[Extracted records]
======

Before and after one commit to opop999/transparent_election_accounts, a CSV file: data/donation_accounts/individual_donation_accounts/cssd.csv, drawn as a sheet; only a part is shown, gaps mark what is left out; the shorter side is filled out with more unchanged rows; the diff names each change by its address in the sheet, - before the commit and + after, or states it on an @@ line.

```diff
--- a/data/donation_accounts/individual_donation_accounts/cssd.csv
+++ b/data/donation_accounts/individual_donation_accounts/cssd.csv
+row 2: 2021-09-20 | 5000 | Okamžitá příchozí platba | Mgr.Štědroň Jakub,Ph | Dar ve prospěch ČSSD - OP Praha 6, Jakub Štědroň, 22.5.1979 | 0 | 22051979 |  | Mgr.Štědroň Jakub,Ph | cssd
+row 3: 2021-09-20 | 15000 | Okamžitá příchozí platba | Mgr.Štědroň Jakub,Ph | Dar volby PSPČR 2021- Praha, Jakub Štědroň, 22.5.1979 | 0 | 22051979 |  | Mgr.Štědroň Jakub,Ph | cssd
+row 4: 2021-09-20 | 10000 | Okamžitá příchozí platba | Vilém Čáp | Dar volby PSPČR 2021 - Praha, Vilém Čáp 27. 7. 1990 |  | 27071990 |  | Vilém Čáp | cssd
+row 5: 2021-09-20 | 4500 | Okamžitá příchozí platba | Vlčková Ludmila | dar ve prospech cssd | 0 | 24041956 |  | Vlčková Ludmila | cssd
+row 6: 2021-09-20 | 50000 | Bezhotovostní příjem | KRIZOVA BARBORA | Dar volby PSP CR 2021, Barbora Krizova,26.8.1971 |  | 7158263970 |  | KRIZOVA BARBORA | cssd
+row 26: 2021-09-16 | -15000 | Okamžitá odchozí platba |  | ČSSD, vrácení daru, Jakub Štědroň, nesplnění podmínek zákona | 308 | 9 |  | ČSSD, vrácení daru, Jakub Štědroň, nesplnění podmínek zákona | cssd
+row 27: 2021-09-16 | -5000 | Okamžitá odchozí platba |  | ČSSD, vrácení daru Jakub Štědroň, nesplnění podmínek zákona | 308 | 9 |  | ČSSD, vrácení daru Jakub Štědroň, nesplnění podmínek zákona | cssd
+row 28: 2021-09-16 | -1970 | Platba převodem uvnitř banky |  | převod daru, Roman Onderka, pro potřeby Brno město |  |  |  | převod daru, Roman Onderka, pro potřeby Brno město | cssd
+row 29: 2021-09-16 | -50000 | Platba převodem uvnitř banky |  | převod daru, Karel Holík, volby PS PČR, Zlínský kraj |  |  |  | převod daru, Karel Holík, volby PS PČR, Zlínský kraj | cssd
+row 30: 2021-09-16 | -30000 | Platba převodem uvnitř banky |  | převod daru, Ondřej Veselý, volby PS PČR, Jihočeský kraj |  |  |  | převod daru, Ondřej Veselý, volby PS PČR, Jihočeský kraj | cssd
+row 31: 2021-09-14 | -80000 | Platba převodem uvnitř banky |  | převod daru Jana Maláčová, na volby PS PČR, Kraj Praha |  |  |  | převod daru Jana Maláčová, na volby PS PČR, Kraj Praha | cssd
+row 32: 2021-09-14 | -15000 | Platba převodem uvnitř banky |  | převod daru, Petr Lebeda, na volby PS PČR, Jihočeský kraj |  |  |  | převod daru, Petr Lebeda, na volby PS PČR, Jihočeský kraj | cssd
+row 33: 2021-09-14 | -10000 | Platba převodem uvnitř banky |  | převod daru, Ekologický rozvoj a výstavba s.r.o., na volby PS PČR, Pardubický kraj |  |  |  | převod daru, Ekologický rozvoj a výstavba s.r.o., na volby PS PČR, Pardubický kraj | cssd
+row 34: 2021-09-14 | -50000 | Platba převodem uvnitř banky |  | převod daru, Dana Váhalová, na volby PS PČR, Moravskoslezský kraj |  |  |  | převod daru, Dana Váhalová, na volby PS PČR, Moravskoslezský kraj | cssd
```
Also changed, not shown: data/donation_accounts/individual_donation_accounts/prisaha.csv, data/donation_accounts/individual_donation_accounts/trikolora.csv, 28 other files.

======

ASSIGNMENT :: Each line of the data must be written out exactly as it appears.

ANSWER FOR THIS EXERCISE ::
Before and after one commit to opop999/transparent_election_accounts, a CSV file: data/donation_accounts/individual_donation_accounts/cssd.csv, drawn as a sheet; only a part is shown, gaps mark what is left out; the shorter side is filled out with more unchanged rows; the diff names each change by its address in the sheet, - before the commit and + after, or states it on an @@ line.

```diff
--- a/data/donation_accounts/individual_donation_accounts/cssd.csv
+++ b/data/donation_accounts/individual_donation_accounts/cssd.csv
+row 2: 2021-09-20 | 5000 | Okamžitá příchozí platba | Mgr.Štědroň Jakub,Ph | Dar ve prospěch ČSSD - OP Praha 6, Jakub Štědroň, 22.5.1979 | 0 | 22051979 |  | Mgr.Štědroň Jakub,Ph | cssd
+row 3: 2021-09-20 | 15000 | Okamžitá příchozí platba | Mgr.Štědroň Jakub,Ph | Dar volby PSPČR 2021- Praha, Jakub Štědroň, 22.5.1979 | 0 | 22051979 |  | Mgr.Štědroň Jakub,Ph | cssd
+row 4: 2021-09-20 | 10000 | Okamžitá příchozí platba | Vilém Čáp | Dar volby PSPČR 2021 - Praha, Vilém Čáp 27. 7. 1990 |  | 27071990 |  | Vilém Čáp | cssd
+row 5: 2021-09-20 | 4500 | Okamžitá příchozí platba | Vlčková Ludmila | dar ve prospech cssd | 0 | 24041956 |  | Vlčková Ludmila | cssd
+row 6: 2021-09-20 | 50000 | Bezhotovostní příjem | KRIZOVA BARBORA | Dar volby PSP CR 2021, Barbora Krizova,26.8.1971 |  | 7158263970 |  | KRIZOVA BARBORA | cssd
+row 26: 2021-09-16 | -15000 | Okamžitá odchozí platba |  | ČSSD, vrácení daru, Jakub Štědroň, nesplnění podmínek zákona | 308 | 9 |  | ČSSD, vrácení daru, Jakub Štědroň, nesplnění podmínek zákona | cssd
+row 27: 2021-09-16 | -5000 | Okamžitá odchozí platba |  | ČSSD, vrácení daru Jakub Štědroň, nesplnění podmínek zákona | 308 | 9 |  | ČSSD, vrácení daru Jakub Štědroň, nesplnění podmínek zákona | cssd
+row 28: 2021-09-16 | -1970 | Platba převodem uvnitř banky |  | převod daru, Roman Onderka, pro potřeby Brno město |  |  |  | převod daru, Roman Onderka, pro potřeby Brno město | cssd
+row 29: 2021-09-16 | -50000 | Platba převodem uvnitř banky |  | převod daru, Karel Holík, volby PS PČR, Zlínský kraj |  |  |  | převod daru, Karel Holík, volby PS PČR, Zlínský kraj | cssd
+row 30: 2021-09-16 | -30000 | Platba převodem uvnitř banky |  | převod daru, Ondřej Veselý, volby PS PČR, Jihočeský kraj |  |  |  | převod daru, Ondřej Veselý, volby PS PČR, Jihočeský kraj | cssd
+row 31: 2021-09-14 | -80000 | Platba převodem uvnitř banky |  | převod daru Jana Maláčová, na volby PS PČR, Kraj Praha |  |  |  | převod daru Jana Maláčová, na volby PS PČR, Kraj Praha | cssd
+row 32: 2021-09-14 | -15000 | Platba převodem uvnitř banky |  | převod daru, Petr Lebeda, na volby PS PČR, Jihočeský kraj |  |  |  | převod daru, Petr Lebeda, na volby PS PČR, Jihočeský kraj | cssd
+row 33: 2021-09-14 | -10000 | Platba převodem uvnitř banky |  | převod daru, Ekologický rozvoj a výstavba s.r.o., na volby PS PČR, Pardubický kraj |  |  |  | převod daru, Ekologický rozvoj a výstavba s.r.o., na volby PS PČR, Pardubický kraj | cssd
+row 34: 2021-09-14 | -50000 | Platba převodem uvnitř banky |  | převod daru, Dana Váhalová, na volby PS PČR, Moravskoslezský kraj |  |  |  | převod daru, Dana Váhalová, na volby PS PČR, Moravskoslezský kraj | cssd
```
Also changed, not shown: data/donation_accounts/individual_donation_accounts/prisaha.csv, data/donation_accounts/individual_donation_accounts/trikolora.csv, 28 other files.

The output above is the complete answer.